Here are the latest technical and sentiment indicators:

Technical Indicators (daily chart)

S&P 500 is above its 50-day MA = Bullish

MACD (S&P 500; 19,39,9) is above its zero line = Bullish

MACD (S&P 500; 19,39,9) is slightly above its signal line = Neutral

S&P 500 support @ 2363 (50-day moving average)

 

Sentiment Indicators (+RSI)

II survey: (April 25): 54.7% Bulls; 17.9% Bears = Bearish

AAII survey: (April 26): 38.1% Bulls; 31.7% Bears = Neutral

VIX: @ 10.82 = Bearish

RSI: (S&P 500) @ 60.57 = Neutral

Comment: Last week, we had a two-day rally, which ran out of gas midweek. With the Fed on tap to speak this week, we might get increased volatility. For an excellent, detailed analysis of the current market, read Lance Robert’s most recent column here: goo.gl/4A1eWq

Here are the latest technical and sentiment indicators:

Technical Indicators (daily chart)

S&P 500 is below its 50-day MA = Bearish

MACD (S&P 500; 19,39,9) is slightly above its zero line = Neutral

MACD (S&P 500; 19,39,9) is below its signal line = Bearish

S&P 500 support @ 2330

 

Sentiment Indicators (+RSI)

II survey: (April 18): 51.9% Bulls; 18.3% Bears = Bearish

AAII survey: (April 19): 25.7% Bulls; 38.7% Bears = Neutral

VIX: @ 14.63 = Neutral

RSI: (S&P 500) @ 48.71 = Neutral

Comment: The S&P futures gapped up almost 1% overnight (at this writing) based on the election results from France. Although the market might open up on the high side, there is no guarantee it will last.
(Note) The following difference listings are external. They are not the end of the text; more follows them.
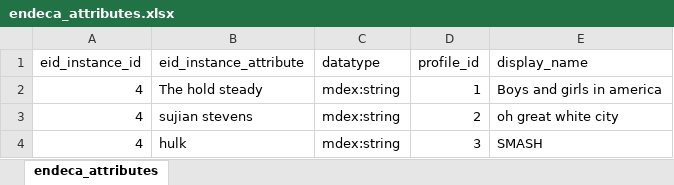
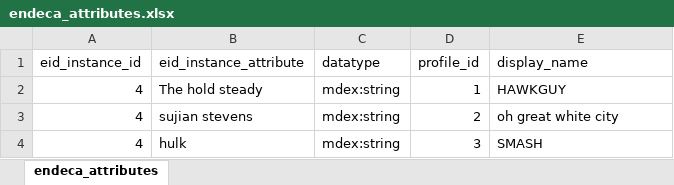
Before and after one commit to ultra-mk/endeca_development_assistance_kit, an Excel workbook: endeca_attributes.xlsx, sheet endeca_attributes, drawn as a sheet; values as stored, in another font and other column widths than the file's, no borders; the diff names each change by its address in the sheet, - before the commit and + after, or states it on an @@ line.

```diff
--- a/endeca_attributes.xlsx (sheet endeca_attributes)
+++ b/endeca_attributes.xlsx (sheet endeca_attributes)
-E2 (display_name): Boys and girls in america
+E2 (display_name): HAWKGUY
```
Also changed, not shown: 3 other files.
The only guarantee is this week will be volatile as GDP is released on Friday, tech heavyweights report earnings, political and geopolitical events heat up, and Congress returns from vacation. 

If you are bullish, it’s risky to chase the spike at the open. If you are bearish, it could be too early to short (i.e. fading the gap). It’s times like this that the wisest choice is to sit back and wait before pouncing. Observe whether the morning rally holds, or reverses. Observe how the market closes. It’s very likely the market is going to zig and zag all week, so be prepared for any scenario. It is going to get interesting, so be careful out there.